→ YOUR OBJECTIVE
Scan the material and copy every line in which "number" appears.

★ ★ ★ ★

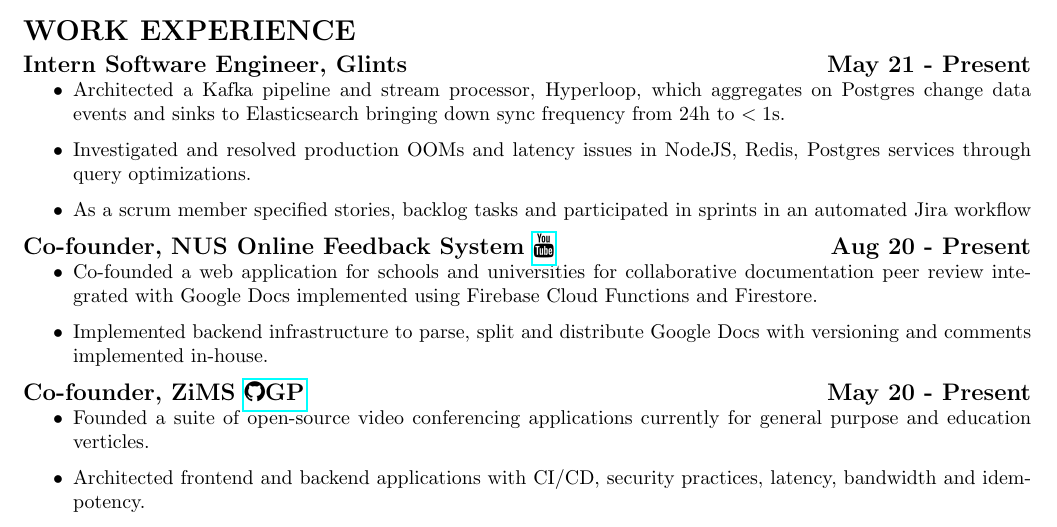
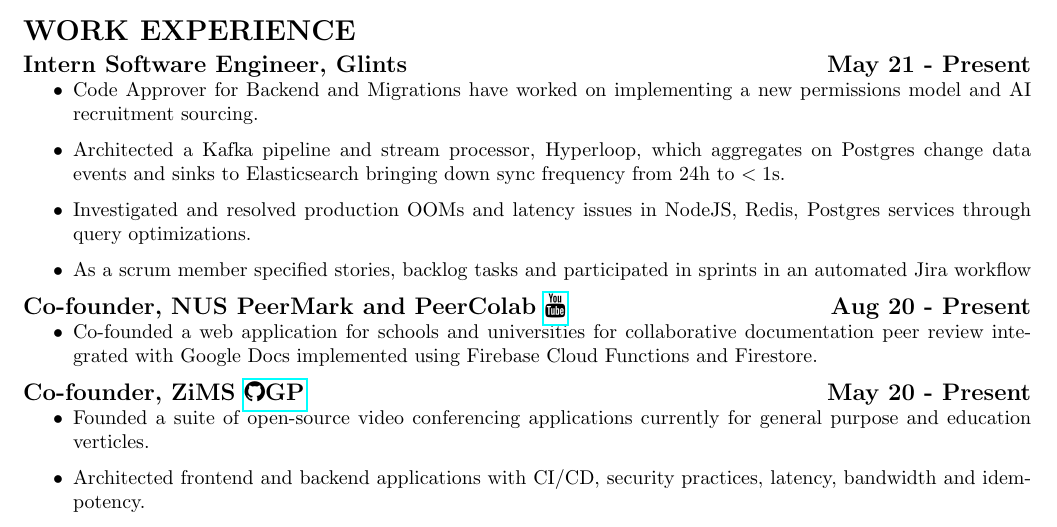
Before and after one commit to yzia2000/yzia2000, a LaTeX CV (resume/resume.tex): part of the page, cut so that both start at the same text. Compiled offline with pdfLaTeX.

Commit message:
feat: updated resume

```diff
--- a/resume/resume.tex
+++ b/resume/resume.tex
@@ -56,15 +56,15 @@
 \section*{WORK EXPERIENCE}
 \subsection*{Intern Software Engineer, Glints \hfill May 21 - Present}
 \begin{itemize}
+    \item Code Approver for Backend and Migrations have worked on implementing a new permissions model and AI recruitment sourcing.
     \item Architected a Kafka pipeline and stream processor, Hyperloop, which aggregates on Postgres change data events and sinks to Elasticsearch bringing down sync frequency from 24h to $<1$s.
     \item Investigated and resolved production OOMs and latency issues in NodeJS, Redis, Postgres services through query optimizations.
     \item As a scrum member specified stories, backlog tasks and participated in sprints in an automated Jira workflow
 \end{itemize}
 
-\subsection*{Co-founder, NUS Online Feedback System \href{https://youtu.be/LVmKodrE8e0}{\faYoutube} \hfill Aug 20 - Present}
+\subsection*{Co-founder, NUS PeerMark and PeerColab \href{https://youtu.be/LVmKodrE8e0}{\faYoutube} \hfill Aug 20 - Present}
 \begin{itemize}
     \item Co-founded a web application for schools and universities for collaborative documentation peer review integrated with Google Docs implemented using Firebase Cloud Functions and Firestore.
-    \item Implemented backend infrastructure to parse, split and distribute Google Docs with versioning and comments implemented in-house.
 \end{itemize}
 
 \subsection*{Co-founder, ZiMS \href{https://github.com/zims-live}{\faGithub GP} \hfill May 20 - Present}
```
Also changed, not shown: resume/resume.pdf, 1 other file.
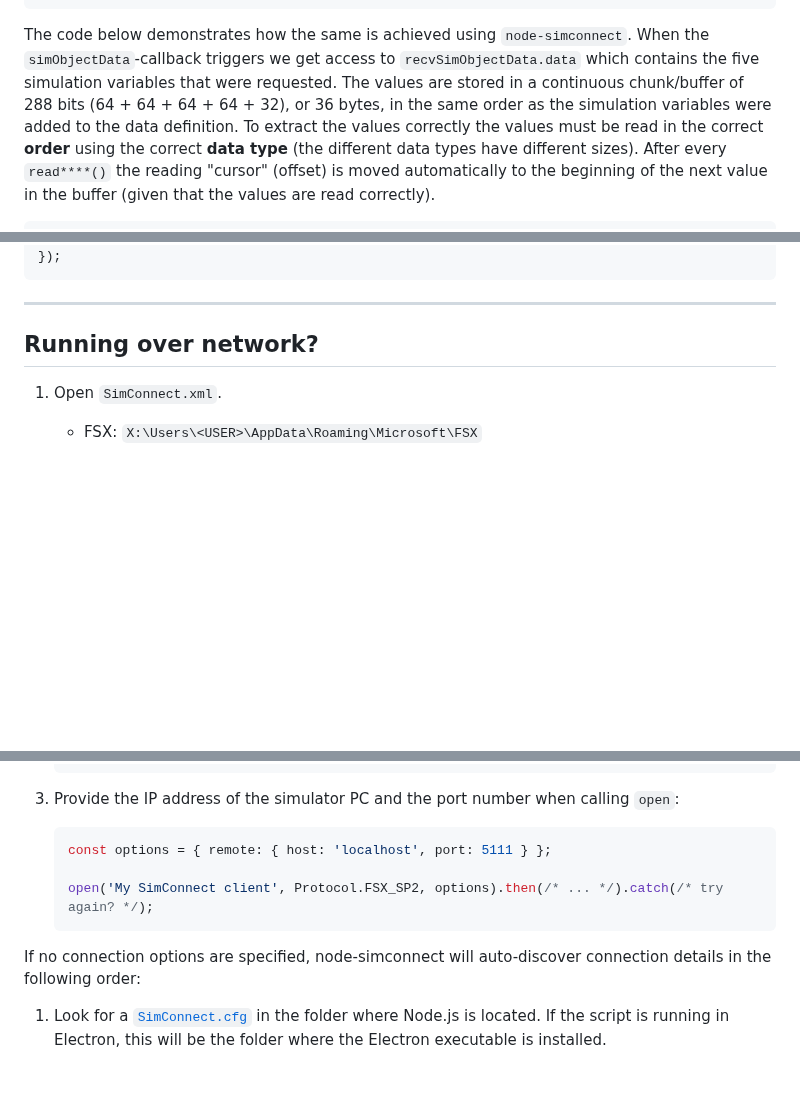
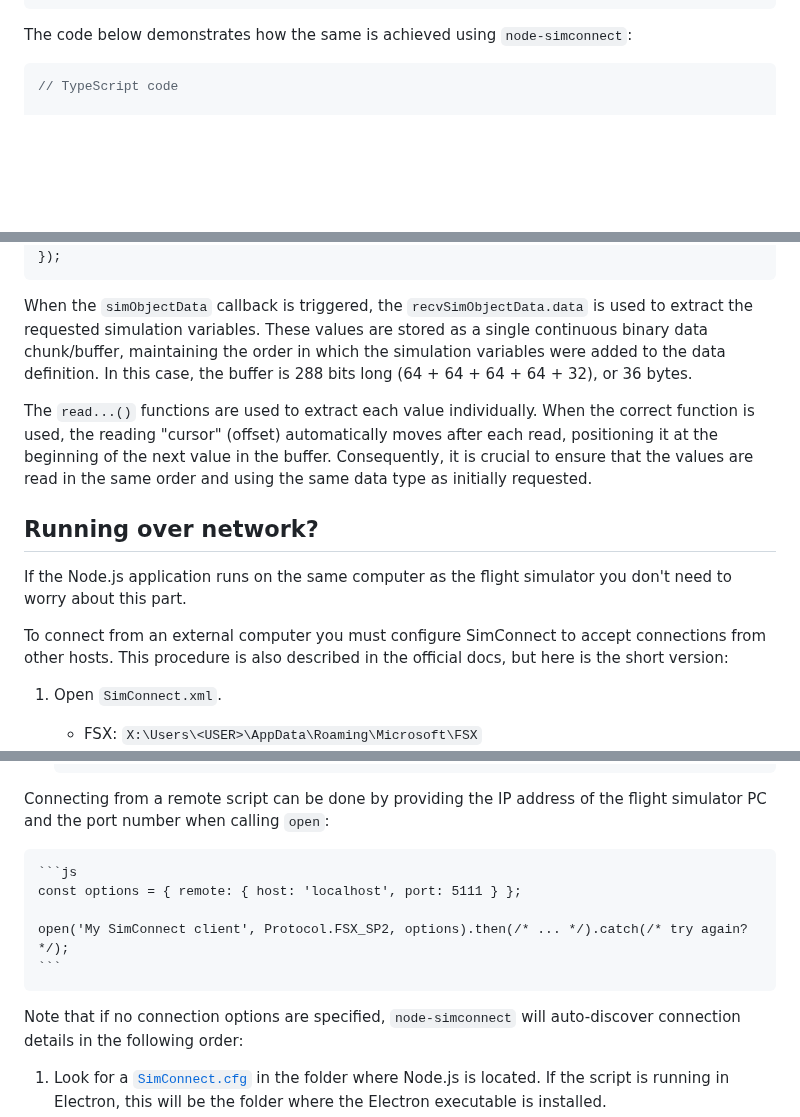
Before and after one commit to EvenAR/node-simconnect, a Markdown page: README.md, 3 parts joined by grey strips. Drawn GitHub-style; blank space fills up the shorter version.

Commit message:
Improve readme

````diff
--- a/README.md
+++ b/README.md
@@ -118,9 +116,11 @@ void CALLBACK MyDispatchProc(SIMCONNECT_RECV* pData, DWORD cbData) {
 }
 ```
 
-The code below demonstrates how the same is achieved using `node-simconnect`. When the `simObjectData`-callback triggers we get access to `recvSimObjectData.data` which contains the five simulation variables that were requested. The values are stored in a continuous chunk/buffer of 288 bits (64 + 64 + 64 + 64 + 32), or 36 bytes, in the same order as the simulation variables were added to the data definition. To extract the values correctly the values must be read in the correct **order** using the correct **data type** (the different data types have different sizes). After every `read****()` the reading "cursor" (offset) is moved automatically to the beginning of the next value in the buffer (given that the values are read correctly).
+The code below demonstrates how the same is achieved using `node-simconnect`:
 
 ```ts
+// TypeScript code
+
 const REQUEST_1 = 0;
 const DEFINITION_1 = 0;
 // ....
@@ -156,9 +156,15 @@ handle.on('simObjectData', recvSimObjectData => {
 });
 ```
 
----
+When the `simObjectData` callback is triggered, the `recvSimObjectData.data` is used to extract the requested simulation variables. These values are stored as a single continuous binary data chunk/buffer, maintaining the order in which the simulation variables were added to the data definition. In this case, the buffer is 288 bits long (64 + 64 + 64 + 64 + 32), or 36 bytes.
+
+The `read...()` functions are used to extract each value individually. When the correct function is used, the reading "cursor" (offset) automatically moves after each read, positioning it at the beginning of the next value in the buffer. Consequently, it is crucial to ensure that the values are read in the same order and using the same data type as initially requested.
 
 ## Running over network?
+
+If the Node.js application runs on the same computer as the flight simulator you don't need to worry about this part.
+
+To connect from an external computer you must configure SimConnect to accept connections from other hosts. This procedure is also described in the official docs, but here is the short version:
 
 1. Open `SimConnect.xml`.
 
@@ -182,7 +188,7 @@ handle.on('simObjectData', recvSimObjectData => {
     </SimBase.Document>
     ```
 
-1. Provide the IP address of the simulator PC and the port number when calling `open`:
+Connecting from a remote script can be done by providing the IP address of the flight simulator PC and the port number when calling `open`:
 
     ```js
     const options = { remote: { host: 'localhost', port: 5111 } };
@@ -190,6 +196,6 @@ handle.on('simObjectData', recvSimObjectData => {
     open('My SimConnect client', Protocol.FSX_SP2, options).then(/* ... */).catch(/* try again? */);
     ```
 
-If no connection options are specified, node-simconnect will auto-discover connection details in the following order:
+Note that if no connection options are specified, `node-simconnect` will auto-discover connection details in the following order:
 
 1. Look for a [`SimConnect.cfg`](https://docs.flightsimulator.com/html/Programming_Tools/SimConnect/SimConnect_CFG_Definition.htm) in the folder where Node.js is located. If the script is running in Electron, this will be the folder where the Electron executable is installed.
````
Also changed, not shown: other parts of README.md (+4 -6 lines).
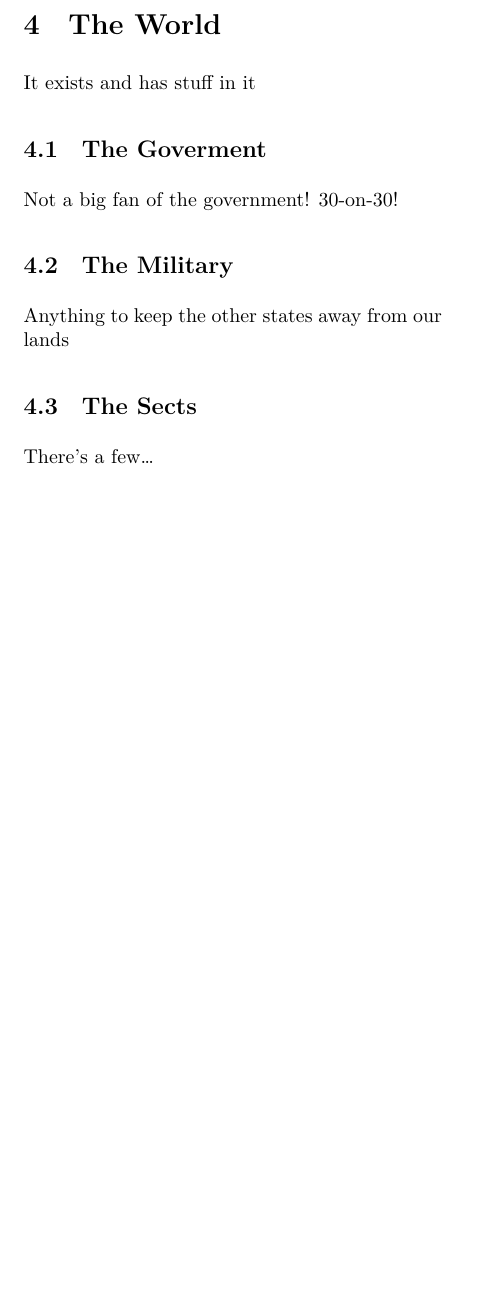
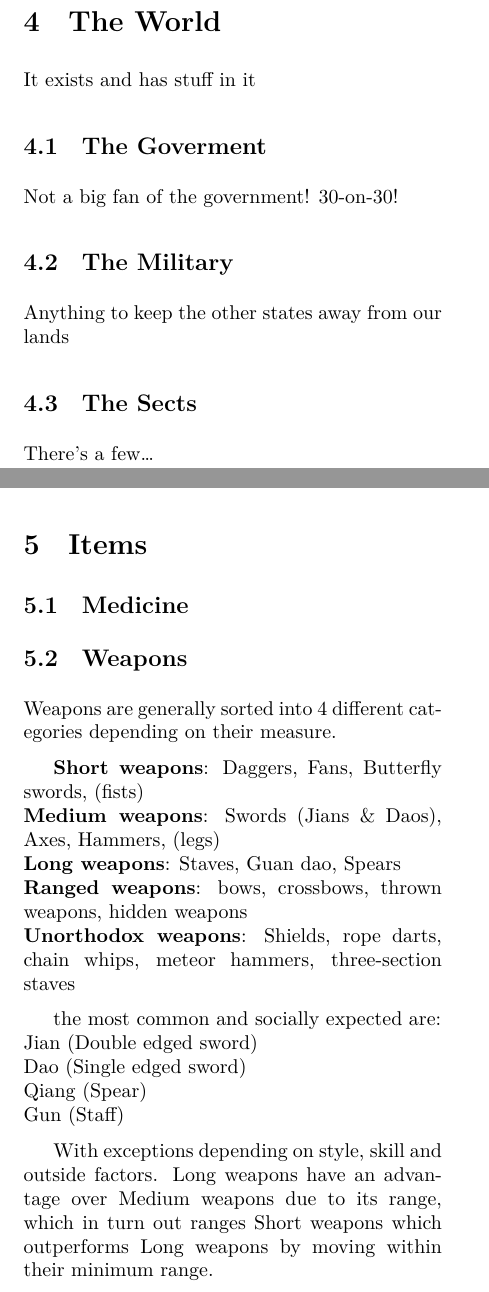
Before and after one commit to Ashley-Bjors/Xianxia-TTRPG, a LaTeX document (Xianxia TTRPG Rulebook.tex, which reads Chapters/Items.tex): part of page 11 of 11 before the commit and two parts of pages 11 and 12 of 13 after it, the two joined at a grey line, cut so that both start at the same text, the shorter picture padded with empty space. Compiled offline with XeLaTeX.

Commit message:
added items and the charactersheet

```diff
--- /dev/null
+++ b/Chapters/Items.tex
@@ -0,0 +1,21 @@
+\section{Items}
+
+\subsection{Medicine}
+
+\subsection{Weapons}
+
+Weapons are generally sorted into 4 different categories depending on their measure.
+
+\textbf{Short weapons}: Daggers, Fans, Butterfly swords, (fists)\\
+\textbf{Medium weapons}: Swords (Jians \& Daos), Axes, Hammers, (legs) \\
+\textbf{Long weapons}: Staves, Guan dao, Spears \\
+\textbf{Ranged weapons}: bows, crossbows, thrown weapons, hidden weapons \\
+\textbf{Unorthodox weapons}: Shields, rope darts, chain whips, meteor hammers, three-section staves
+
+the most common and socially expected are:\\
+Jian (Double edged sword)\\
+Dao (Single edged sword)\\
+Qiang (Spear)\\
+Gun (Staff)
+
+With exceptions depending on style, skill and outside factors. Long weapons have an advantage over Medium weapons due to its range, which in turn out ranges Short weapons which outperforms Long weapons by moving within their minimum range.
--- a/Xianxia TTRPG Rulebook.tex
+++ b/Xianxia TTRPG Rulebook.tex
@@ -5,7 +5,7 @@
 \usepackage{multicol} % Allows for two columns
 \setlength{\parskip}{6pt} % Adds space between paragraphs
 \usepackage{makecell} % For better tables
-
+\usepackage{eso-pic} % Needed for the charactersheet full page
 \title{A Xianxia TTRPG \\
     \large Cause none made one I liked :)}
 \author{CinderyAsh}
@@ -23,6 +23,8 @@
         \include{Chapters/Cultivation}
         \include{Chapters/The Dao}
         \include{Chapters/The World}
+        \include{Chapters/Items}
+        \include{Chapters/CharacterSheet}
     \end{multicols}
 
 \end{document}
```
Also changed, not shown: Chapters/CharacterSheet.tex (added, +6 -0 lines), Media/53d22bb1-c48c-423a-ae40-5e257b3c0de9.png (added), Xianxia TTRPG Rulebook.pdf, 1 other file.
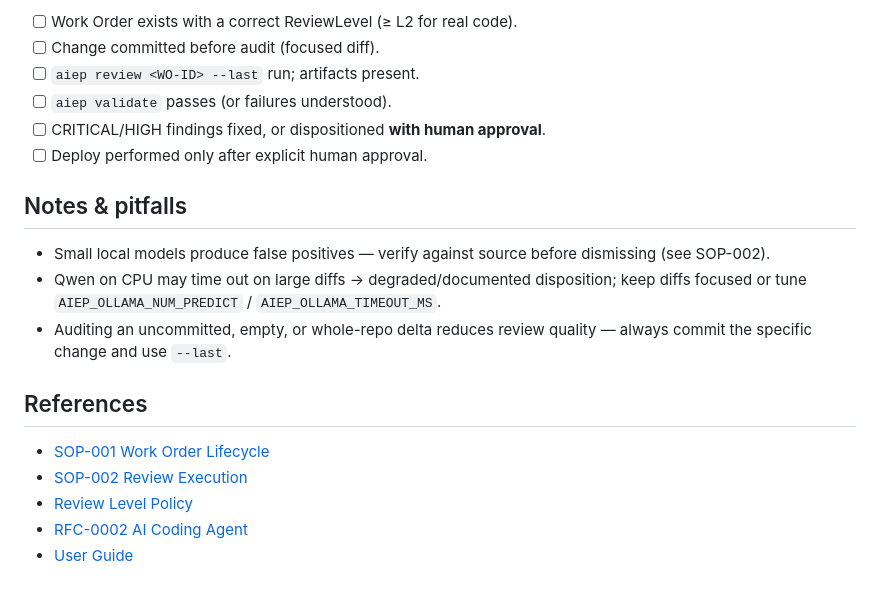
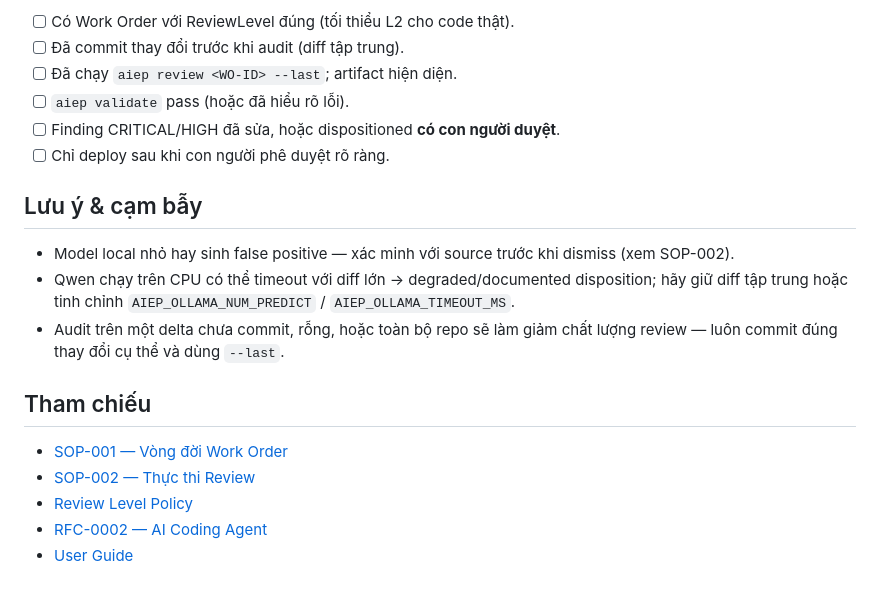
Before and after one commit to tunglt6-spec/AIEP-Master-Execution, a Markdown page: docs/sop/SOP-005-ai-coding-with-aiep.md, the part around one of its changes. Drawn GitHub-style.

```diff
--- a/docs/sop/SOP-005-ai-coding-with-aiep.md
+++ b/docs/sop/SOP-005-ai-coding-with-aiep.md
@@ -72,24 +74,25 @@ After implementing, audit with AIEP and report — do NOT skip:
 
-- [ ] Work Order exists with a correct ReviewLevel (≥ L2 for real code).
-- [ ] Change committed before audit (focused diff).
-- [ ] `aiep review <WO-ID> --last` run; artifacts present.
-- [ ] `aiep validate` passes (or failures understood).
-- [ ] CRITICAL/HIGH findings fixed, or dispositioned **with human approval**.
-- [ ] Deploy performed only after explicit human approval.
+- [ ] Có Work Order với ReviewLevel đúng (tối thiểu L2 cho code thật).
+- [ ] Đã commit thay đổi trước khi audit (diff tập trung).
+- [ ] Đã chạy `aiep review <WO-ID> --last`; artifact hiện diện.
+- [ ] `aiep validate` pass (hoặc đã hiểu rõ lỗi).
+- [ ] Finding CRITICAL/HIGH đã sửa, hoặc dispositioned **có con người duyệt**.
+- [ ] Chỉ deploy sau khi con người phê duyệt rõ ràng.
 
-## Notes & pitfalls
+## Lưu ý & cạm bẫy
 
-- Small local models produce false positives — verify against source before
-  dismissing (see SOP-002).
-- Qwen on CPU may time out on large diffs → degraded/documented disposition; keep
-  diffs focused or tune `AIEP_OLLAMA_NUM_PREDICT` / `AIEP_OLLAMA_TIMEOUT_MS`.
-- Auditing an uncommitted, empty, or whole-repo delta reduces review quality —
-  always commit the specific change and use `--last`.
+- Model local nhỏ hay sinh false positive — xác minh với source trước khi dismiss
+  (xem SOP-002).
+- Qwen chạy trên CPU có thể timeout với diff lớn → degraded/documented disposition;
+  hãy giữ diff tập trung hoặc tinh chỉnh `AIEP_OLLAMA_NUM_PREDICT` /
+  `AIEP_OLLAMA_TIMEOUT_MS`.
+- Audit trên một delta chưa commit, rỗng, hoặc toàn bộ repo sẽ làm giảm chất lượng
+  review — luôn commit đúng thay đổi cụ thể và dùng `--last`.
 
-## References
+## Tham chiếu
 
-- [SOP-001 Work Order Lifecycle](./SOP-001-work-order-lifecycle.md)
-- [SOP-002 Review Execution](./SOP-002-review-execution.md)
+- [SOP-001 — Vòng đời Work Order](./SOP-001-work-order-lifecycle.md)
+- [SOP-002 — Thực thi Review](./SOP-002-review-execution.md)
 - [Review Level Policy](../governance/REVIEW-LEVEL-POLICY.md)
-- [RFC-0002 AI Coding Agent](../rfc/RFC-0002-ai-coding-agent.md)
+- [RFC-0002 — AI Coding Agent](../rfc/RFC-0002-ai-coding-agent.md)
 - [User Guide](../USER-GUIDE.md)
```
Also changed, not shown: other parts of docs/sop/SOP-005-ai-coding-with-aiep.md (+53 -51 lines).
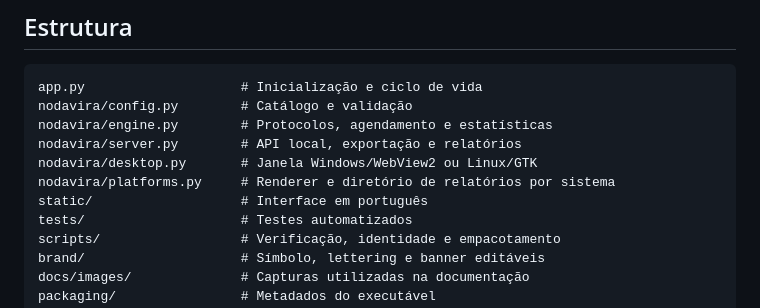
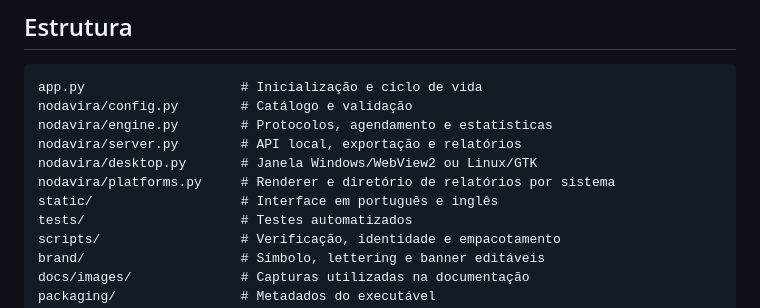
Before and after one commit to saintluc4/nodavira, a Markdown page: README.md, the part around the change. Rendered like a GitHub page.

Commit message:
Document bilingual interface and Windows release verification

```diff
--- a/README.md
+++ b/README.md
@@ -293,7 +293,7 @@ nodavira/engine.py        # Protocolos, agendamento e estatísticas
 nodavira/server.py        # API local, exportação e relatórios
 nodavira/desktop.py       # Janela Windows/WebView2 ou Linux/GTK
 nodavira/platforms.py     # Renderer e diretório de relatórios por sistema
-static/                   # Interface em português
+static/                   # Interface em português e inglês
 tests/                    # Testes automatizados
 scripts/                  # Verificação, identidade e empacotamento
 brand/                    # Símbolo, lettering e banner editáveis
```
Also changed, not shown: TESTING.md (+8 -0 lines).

★ ★ ★ ★

→ COMPLETED TASK
-1. Provide the IP address of the simulator PC and the port number when calling `open`:
+Connecting from a remote script can be done by providing the IP address of the flight simulator PC and the port number when calling `open`:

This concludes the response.